═══ The data

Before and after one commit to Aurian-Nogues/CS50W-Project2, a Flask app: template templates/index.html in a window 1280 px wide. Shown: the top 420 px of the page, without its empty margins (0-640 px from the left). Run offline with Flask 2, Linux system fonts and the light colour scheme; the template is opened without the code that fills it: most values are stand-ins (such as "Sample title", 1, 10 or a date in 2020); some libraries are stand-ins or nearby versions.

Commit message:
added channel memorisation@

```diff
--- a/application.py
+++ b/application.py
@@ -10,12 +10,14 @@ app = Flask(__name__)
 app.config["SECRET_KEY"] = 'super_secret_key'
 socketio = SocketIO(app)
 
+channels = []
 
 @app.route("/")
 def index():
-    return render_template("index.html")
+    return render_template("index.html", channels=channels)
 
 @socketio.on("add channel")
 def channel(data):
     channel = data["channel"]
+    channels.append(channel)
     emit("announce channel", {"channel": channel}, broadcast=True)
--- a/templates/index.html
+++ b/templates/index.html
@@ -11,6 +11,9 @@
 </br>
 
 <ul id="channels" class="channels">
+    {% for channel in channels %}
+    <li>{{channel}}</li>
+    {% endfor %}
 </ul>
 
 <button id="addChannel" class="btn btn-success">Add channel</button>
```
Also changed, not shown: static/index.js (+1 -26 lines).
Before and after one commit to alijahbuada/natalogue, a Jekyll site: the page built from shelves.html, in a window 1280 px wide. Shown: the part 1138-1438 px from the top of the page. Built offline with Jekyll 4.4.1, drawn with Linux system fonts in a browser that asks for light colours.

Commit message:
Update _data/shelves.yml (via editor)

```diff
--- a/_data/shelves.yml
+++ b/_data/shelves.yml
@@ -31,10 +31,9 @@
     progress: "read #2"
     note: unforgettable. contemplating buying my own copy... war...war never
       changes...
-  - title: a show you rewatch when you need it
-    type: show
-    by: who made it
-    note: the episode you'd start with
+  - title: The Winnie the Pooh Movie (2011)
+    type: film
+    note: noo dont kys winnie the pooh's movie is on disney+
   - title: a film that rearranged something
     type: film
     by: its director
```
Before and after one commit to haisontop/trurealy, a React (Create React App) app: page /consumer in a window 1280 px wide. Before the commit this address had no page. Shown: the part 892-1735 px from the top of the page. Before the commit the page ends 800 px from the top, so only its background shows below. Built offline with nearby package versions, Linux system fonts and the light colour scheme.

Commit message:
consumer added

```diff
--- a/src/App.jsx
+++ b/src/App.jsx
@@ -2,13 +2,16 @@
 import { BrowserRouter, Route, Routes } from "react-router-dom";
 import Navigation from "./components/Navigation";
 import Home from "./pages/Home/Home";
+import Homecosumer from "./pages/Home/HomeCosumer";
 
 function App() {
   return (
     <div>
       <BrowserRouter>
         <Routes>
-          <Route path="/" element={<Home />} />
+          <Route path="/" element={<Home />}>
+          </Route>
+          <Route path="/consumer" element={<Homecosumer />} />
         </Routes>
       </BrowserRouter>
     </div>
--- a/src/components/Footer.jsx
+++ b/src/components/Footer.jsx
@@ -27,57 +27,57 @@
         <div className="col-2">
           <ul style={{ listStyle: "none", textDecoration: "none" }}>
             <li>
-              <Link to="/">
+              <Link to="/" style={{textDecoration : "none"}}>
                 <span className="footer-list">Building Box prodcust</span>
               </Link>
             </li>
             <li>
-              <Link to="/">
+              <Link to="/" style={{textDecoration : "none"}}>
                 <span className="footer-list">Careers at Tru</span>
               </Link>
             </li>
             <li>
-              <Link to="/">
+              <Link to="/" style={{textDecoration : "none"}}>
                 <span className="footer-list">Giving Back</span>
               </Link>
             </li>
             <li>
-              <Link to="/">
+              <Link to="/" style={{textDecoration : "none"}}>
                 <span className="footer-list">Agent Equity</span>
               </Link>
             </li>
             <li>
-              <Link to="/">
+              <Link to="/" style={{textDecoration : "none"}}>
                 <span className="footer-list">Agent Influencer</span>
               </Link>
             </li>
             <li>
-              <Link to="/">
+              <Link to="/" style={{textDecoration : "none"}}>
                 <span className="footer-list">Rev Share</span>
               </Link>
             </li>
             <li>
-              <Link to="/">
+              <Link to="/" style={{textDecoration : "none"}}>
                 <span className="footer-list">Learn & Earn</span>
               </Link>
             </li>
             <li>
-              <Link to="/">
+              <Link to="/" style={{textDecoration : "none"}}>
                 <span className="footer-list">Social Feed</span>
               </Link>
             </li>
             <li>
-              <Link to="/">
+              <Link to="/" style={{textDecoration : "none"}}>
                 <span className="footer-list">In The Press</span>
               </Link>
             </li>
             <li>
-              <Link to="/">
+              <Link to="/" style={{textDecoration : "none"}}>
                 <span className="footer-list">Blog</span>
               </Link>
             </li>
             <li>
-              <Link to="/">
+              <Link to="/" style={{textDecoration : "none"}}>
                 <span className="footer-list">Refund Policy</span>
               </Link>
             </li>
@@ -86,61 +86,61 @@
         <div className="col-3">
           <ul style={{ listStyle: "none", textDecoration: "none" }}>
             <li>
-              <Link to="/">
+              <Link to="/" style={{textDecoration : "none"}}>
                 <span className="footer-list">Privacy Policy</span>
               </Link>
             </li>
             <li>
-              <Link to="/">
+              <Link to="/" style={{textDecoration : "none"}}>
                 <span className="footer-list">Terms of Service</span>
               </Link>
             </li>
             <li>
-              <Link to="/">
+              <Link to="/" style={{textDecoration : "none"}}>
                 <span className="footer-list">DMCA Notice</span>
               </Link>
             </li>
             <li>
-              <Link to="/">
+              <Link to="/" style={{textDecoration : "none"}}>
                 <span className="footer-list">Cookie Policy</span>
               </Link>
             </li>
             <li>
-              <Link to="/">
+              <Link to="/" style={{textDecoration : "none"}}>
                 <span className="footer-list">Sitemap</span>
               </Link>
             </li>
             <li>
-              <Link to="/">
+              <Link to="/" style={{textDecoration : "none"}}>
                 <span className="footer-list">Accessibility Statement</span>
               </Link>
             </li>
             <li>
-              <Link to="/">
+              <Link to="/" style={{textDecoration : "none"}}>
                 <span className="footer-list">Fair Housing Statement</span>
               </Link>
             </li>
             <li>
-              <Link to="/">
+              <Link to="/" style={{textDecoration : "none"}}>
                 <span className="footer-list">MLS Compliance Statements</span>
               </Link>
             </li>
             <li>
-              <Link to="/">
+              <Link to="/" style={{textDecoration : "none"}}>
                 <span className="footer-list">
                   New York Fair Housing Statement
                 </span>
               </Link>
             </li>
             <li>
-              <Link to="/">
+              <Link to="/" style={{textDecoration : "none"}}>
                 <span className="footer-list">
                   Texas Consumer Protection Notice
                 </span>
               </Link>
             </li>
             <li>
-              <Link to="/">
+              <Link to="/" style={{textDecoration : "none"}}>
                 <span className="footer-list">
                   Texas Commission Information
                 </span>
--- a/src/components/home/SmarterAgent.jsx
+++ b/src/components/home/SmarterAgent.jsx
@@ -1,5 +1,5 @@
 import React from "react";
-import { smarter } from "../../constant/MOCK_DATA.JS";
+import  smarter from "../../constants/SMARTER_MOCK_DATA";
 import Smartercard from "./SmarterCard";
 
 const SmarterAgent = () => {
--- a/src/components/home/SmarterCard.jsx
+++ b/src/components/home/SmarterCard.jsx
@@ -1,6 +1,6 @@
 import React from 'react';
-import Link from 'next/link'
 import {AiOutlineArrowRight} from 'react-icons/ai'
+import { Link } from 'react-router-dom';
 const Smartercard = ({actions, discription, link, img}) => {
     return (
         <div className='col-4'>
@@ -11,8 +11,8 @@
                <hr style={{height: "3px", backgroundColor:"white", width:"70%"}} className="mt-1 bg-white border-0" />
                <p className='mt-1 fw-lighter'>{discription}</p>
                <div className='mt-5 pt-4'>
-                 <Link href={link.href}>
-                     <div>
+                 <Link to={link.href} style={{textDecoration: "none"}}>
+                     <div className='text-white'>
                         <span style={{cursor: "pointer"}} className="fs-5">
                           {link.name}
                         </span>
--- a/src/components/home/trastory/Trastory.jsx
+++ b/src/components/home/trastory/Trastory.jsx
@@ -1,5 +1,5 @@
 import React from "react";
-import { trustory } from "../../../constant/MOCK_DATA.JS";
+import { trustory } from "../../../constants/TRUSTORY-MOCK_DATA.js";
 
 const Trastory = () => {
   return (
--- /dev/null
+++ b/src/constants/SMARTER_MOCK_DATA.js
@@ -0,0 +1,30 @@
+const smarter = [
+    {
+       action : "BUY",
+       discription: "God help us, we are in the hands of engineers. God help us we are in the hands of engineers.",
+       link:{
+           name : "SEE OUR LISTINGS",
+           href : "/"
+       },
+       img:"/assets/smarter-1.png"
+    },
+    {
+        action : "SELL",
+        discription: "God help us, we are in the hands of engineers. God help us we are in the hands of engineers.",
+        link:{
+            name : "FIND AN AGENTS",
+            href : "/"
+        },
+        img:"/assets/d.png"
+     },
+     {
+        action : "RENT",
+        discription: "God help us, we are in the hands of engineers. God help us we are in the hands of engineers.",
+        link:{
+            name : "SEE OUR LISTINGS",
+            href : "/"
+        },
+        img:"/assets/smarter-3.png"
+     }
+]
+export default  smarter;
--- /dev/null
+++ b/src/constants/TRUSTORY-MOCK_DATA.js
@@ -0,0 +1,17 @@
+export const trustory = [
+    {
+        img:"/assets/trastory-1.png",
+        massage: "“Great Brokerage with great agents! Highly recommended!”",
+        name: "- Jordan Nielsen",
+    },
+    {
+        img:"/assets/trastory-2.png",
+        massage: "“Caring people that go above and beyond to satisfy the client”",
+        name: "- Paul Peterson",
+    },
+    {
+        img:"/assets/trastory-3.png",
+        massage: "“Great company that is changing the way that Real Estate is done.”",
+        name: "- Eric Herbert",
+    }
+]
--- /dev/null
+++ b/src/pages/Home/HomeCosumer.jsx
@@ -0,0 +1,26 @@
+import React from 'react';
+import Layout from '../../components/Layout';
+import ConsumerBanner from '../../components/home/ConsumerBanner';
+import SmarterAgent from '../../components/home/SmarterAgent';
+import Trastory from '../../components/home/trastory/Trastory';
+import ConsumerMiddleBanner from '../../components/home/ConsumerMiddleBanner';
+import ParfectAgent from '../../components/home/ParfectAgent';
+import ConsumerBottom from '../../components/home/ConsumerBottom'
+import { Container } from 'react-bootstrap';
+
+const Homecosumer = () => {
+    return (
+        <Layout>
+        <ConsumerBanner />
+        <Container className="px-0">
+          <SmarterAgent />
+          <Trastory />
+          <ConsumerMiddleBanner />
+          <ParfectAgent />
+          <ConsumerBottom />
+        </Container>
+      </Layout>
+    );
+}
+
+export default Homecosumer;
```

══════

Task objective - For the string "channels", filter the data and copy out each line where it occurs.

Response area -
+channels = []
+    return render_template("index.html", channels=channels)
+    channels.append(channel)
 <ul id="channels" class="channels">
+    {% for channel in channels %}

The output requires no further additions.